The year was 1971 and Oct. 4 was the first day of classes for the then-new college, The Evergreen State College.  The opening was a bit premature as there was no campus.  In fact some classes were held in an Olympia tavern where a young, short woman with red shoes met a tall Army veteran. She came to Evergreen as a transfer student with a background that included being an actress and participating in events like talent shows.  She knew how to play a guitar as she sang.  He had no musical background but had an intense desire to write a certain kind of song and was determined to learn whatever was necessary to be able to share his songs with others.  He found a good deal in the Little Nickel want ads and for $25 bought a bass guitar that he realized he didn’t know how to play so he gave it to her.   In 1973 these two, Steve Nebel and Kristi Esvelt, exchanged wedding vows and began their long career as a dynamic musical duo.

As is true for most beginning musicians, they faced a big learning curve.  In order to do what they loved, making music, they had to find daytime jobs.  Both found work at the Bremerton shipyards, Steve as a pipe installation inspector and Kristi as a secretary and then as a draftsperson.   To hone their musical talents, they spent their weekends playing anywhere and everywhere.  Along the way they were also learning the hard stuff:  how to find gigs, how to promote their music, how to develop meaningful contacts.  In 1985, their professional and personal lives took a dramatic turn that would influence the rest of their careers.

Their agent booked them for a five-month stint in Nome, Alaska.  The only problem was that they had to leave right away.  Seeing this as an outstanding opportunity for adventure and professional development, they accepted the offer.  Steve had already left the job at the shipyards so he could devote his time to song writing, and they even found a friend who could box up all their belongings in their Seattle rental and store them, so they were free to go.

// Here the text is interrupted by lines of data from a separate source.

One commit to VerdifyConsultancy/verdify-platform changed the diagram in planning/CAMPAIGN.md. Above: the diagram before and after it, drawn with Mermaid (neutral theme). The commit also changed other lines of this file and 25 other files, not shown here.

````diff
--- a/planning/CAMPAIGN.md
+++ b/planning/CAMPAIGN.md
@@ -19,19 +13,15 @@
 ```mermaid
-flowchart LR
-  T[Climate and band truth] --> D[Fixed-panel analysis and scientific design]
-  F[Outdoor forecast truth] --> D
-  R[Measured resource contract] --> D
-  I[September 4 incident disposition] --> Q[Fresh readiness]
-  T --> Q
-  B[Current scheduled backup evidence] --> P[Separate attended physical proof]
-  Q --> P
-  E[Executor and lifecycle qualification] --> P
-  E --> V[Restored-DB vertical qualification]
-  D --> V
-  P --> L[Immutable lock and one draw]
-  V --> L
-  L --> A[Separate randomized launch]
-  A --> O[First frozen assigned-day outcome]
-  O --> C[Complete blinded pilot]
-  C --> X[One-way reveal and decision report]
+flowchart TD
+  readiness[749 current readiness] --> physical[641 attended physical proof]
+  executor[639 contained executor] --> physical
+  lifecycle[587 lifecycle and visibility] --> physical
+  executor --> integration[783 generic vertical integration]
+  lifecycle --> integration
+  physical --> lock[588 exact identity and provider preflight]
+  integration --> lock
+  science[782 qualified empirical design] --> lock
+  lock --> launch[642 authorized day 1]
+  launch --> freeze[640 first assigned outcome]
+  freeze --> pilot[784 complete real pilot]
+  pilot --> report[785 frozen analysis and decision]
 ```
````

The Nebels found Alaska to be a mother lode of stories, ideas and characters that Steve turned into songs.  They played at taverns and little watering holes, soaking in the local idiom. Kristi found it easy to hop up on a bar stool and in essence say to the person sitting next to her, “Tell me your story.”

It was hard work but good work.  They used local phone directories, making cold calls, selling themselves and their music to total strangers.  They got the hang of it, and when they were done in Nome, they moved on to other venues, going from Nome to Ketchikan, and from Dawson City to Prince George.  All the while Steve was writing songs and a 1990 album was the product of that effort.

Their music was not easy to pigeon hole.  They would take a little bit of country, stir in some bluegrass sounds, sprinkle in some rock and roll, give it a dance beat all the while singing a personal narrative that sounded like a folksong.  It was a crossover of two or three genres at any given time.  Whatever it was, it was something their audiences liked.  It was not until around 1995 that the term “Americana” was officially established by the AMA (American Music Association) as its own genre.  To Steve, the song writer, this was good.  “I didn’t know who I was until they invented the term.”

Their dream was to eventually travel to the United Kingdom, bringing their original music to a place that celebrated original music.  But it was a matter of finances – that is until they found an old world atlas in an estate sale.  They bought the atlas for $2 and sold it for enough to travel to Europe.  (It happened that during their first trip to the UK in 2001 they were in London during the Twin Towers disaster.)  Since that time they have made six more trips to the UK, the last having been just this last September and the next will be in January 2013.

The Nebels are versatile musicians, but for Steve, Americana music allows him to do what he really loves doing, and it has been featured in those dream trips to the UK.  For Kristi, the joy is using the music to make connections, to see in audience faces that they are moved by the music or really understanding it.  She is also hoping for success for her newly-formed band, Cowgirl’s Dream, which backed her up on her solo album, Detour.   Their recent CD is Tandem and they are planning a release party soon at Rhapsody in Bloom. For samples of their music and more information, go to  and

Not only is their music rooted in American soil but Steve and Kristi Nebel are also rooted in the American ethos with their contributions of time and money to various social justice and peace organizations.